*Task description*: Hunt for the word "nitrophenyl" across the entries below, copying each line that holds it.

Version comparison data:
-*-

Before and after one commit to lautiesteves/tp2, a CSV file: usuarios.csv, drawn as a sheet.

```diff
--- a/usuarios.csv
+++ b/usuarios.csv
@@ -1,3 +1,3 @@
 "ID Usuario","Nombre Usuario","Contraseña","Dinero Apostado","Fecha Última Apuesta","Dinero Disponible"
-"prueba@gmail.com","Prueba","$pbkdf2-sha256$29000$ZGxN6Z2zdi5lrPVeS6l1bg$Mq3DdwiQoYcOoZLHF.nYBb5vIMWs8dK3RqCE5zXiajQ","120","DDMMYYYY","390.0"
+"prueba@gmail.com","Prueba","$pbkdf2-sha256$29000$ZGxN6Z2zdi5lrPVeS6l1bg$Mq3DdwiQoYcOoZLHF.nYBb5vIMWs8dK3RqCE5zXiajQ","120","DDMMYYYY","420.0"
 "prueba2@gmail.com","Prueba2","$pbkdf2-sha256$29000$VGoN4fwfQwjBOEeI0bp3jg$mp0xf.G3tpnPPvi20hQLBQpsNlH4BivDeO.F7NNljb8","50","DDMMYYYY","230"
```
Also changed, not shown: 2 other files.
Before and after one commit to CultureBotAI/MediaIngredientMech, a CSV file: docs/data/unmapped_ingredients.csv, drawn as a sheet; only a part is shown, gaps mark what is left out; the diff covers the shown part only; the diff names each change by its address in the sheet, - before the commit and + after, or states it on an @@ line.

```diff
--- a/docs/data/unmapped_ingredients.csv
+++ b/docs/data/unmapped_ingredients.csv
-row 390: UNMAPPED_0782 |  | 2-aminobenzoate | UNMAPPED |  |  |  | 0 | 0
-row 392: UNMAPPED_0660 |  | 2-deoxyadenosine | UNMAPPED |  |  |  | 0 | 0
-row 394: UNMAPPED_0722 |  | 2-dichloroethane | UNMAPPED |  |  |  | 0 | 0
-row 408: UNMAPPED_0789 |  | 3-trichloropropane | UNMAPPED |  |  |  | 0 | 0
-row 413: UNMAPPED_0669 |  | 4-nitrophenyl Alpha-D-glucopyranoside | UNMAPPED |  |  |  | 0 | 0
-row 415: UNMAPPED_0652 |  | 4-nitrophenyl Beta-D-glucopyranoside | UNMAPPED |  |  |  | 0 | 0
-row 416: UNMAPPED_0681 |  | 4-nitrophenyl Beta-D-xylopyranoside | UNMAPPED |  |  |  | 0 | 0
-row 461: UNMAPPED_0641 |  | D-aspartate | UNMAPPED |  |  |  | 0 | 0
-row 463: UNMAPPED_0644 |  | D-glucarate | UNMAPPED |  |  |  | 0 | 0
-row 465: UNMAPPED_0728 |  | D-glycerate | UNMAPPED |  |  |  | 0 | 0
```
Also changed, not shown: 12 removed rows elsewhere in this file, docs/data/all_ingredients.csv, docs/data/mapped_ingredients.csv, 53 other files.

-*-

*Response box*:
-row 413: UNMAPPED_0669 |  | 4-nitrophenyl Alpha-D-glucopyranoside | UNMAPPED |  |  |  | 0 | 0
-row 415: UNMAPPED_0652 |  | 4-nitrophenyl Beta-D-glucopyranoside | UNMAPPED |  |  |  | 0 | 0
-row 416: UNMAPPED_0681 |  | 4-nitrophenyl Beta-D-xylopyranoside | UNMAPPED |  |  |  | 0 | 0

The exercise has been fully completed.